BRIEF =>
Every line in the material below that includes "Storage" should be copied.

TASK DATA =>
· · · ·
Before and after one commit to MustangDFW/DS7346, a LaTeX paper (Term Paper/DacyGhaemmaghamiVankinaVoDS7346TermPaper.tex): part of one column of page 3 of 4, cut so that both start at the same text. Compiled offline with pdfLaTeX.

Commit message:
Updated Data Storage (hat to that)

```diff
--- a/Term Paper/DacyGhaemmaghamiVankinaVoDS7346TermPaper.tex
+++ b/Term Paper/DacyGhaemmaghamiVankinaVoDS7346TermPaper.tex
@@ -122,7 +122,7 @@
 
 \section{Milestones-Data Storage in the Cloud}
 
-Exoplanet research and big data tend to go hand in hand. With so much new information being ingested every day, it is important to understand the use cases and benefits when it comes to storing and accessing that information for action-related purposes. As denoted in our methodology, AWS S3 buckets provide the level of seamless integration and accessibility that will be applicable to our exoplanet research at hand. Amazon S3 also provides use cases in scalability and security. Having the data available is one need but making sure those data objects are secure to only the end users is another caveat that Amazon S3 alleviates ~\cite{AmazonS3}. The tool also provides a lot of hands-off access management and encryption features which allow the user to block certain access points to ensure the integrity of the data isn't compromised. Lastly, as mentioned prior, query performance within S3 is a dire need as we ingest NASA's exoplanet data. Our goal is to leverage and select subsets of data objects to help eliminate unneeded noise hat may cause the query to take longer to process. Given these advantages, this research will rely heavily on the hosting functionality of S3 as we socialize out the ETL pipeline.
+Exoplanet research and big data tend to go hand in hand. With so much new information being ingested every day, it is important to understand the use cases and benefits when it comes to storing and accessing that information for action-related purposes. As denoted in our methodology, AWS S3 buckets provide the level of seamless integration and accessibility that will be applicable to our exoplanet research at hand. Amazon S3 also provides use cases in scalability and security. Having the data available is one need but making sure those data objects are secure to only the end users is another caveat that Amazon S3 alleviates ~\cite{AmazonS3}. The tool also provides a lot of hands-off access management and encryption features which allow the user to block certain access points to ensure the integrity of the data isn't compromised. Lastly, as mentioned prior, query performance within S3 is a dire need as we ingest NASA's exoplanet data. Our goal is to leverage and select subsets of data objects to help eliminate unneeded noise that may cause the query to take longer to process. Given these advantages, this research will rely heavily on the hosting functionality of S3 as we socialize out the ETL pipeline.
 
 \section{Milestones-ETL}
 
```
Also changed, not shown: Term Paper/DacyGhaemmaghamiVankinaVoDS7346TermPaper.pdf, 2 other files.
· · · ·
RESULT =>
Updated Data Storage (hat to that)
 \section{Milestones-Data Storage in the Cloud}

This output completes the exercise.